Inspired by Eight True Stories
From the outset of this trailer review, I would like to say that I find Anne Hathaway to be mostly a plain Jane actress with minimal talent, who has a great agent and the ability to scam herself into films above her talent level.
Whew. Ok. Let’s jump into this pile.
Modern Love, the latest creation from Amazon Prime, is their attempt to recapture the formula that made the 2003 ensemble film Love Actually a hit (for some reason) and bottle it in the form of a serialized streaming show.
Ripped directly from the headlines, Modern Love is a serialized adaption of the long-running romance column in the New York Times.
You know, the same paper of record that is now pushing myths about the American Founding via its 1619 Project.
You can go look up that horror of modern ideological opinion journalism for yourself. I’ll not sully the confines of this column with that.
When Has Tina Fey Ever Been Funny, Actually…
Starring a goo-gaggle of people that you’ve seen on the covers of People magazine when you venture out to your local grocery store, including Tina Fey, Andy Garcia, Catherine Keener, Dev Patel and that guy from Mad Men (no, not Jon Hamm), the eight-episode Modern Love was written, directed, and produced by John Carney (Sing Street).
The synopsis is here, in case you’re interested:
Modern Love, coming to Amazon Prime Video on October 18, is inspired by the popular New York Times column of the same name.
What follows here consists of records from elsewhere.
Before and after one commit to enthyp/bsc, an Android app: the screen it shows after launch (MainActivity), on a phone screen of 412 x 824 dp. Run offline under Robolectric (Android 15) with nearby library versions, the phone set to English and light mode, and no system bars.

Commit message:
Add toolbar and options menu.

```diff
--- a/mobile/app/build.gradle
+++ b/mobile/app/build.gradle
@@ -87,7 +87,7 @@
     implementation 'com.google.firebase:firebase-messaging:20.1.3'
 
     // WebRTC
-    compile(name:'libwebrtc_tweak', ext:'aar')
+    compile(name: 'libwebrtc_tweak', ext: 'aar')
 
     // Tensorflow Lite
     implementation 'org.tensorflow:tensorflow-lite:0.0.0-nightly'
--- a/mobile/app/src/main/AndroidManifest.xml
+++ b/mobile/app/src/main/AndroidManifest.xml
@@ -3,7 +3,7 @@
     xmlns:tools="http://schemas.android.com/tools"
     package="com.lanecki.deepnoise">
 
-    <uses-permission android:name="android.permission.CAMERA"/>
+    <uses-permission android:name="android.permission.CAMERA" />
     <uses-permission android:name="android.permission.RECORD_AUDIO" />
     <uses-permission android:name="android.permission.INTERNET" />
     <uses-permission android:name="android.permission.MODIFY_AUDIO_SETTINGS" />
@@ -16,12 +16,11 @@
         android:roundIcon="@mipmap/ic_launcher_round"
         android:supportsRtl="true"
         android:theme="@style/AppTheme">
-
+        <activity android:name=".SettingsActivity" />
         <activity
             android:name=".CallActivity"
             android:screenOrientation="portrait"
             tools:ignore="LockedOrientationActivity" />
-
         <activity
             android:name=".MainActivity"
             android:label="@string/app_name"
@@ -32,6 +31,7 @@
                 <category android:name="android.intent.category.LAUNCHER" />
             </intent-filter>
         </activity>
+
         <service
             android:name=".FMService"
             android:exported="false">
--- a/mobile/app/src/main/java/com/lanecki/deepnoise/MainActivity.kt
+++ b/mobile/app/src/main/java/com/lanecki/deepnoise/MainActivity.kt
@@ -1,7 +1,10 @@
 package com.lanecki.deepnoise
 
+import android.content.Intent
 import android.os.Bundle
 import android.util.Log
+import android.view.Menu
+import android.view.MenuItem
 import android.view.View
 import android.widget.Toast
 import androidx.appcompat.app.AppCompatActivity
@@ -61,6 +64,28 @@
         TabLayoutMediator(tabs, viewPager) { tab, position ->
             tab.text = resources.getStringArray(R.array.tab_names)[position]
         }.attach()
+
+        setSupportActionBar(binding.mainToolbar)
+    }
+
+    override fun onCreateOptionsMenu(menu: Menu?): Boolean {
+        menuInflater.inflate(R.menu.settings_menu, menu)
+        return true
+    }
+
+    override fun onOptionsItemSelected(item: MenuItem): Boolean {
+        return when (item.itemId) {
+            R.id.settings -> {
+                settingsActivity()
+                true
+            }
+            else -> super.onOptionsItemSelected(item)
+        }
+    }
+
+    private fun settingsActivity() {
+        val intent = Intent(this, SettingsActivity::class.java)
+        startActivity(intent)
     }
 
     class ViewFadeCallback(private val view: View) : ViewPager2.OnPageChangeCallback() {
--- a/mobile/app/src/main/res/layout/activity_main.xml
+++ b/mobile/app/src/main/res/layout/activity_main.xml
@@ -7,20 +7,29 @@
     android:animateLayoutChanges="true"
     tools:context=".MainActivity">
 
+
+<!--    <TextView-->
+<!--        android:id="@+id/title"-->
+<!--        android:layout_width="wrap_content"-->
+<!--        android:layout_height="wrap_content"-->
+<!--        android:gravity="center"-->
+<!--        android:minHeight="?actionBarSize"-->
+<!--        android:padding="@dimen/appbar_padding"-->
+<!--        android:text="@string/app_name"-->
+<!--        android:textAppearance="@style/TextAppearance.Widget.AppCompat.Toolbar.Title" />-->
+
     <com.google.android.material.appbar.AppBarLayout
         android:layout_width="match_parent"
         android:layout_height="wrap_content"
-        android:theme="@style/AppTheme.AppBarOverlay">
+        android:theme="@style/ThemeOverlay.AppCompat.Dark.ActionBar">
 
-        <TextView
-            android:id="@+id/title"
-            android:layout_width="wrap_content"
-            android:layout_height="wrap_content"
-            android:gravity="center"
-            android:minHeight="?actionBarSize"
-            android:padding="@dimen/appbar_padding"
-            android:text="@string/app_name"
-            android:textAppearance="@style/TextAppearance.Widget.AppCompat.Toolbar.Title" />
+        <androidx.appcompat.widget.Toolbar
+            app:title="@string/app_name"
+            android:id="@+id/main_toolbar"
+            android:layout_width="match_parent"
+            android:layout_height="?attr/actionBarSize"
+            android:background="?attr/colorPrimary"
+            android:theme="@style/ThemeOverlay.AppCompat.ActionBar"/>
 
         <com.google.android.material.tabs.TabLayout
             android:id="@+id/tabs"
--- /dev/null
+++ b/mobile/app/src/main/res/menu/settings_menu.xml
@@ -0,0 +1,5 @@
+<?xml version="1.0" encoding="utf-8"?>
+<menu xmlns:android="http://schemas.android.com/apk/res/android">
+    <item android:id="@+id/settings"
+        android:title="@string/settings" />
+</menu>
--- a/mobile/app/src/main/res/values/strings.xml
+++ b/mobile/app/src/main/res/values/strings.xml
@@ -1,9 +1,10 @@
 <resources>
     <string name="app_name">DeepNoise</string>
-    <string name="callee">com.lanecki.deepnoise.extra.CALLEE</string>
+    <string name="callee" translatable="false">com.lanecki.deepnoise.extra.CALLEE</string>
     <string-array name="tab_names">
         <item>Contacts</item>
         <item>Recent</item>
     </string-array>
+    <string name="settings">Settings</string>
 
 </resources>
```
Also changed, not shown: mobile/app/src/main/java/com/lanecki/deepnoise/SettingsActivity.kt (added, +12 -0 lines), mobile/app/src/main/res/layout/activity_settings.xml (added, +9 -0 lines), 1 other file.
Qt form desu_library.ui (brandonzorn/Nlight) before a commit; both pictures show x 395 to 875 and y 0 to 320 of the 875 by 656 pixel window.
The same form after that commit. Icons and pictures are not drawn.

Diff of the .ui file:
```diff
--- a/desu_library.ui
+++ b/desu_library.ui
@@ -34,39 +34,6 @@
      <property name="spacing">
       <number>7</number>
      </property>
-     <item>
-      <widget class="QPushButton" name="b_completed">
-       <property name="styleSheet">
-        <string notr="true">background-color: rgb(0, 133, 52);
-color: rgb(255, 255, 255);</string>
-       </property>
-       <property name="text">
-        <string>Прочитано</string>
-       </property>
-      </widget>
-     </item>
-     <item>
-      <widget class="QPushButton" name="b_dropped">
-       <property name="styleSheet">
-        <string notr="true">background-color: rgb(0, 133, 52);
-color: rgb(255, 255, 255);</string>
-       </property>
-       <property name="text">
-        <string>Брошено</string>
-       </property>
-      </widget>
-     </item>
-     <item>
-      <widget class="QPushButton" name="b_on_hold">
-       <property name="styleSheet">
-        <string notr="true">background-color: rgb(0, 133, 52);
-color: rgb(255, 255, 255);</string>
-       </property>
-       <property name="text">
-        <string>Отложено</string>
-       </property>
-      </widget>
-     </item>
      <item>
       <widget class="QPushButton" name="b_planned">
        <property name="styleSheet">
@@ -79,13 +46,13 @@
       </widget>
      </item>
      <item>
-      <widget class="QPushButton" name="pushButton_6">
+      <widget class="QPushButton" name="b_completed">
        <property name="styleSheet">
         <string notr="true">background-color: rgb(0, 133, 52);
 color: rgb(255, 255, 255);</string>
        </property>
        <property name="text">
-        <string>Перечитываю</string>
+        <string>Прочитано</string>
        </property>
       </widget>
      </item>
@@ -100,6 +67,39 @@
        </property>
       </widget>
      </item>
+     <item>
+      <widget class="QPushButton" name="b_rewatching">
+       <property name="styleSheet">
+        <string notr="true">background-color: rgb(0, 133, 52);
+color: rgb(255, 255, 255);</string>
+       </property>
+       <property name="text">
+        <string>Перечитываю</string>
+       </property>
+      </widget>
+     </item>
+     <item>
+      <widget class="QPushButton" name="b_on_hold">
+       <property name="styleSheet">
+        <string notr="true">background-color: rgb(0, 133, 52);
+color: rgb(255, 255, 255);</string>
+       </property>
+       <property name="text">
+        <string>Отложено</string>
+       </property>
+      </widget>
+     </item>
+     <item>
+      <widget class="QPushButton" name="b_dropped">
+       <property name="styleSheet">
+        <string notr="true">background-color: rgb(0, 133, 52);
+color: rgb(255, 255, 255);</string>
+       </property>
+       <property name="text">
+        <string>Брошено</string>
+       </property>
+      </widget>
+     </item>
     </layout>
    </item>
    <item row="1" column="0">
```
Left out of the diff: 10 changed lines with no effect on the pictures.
This romantic comedy anthology series explores love in all of its complicated and beautiful forms as each standalone episode brings some of the most beloved stories to life with a stellar cast.
More like a cast looking to star in a vehicle that checks all the progressive boxes without any real effort at acting.
Let’s Talk, Actually, About This Use of the Word “Modern”
Remember that Ed O’Neil / Sofia Vergara vehicle that has been on ABC for ten years and had its five minutes of fleeting fame in 2014, called Modern Family?
The show served as a vehicle to warm up the people who don’t pay attention to the impact of politics and ideological leftism on entertainment and popular culture (i.e. “normies”), to the idea that every house on their block has a couple who are just trying to get along in a racist, bigoted, prejudiced America.
And that those struggling couples might happen to be gay, mixed-race, single parent, or whatever, experiencing “modern” family life in all of its “complicated and beautiful forms.”
The show, just like the film, uses the word “modern” to push the conceit that, never before in human history, before the benighted and the enlightened 21st century, had there ever been people who were attracted to each other, fell in love, got married and made a family together that didn’t match “traditional” norms.
Whatever that may have meant in whatever time those people lived in.
The annoying conceit of shows like Modern Love is that they like to pretend that somehow a 2019 when people of the same sex, no sex, all races and no races can get married/hook up/live together or whatever and no one bats an eye is somehow retrograde.
And that we “moderns” are just better morally and ethically than in previous generations.
Thus, the use of the self-serving term “modern” in the title.
That and the term gets the This Is Us crowd downloading this crap like hotcakes.
You’ll probably catch Modern Love’s debut, while walking through your living room with a whiskey in your hand on your way to doing something better, on Amazon Prime on October 18, 2019.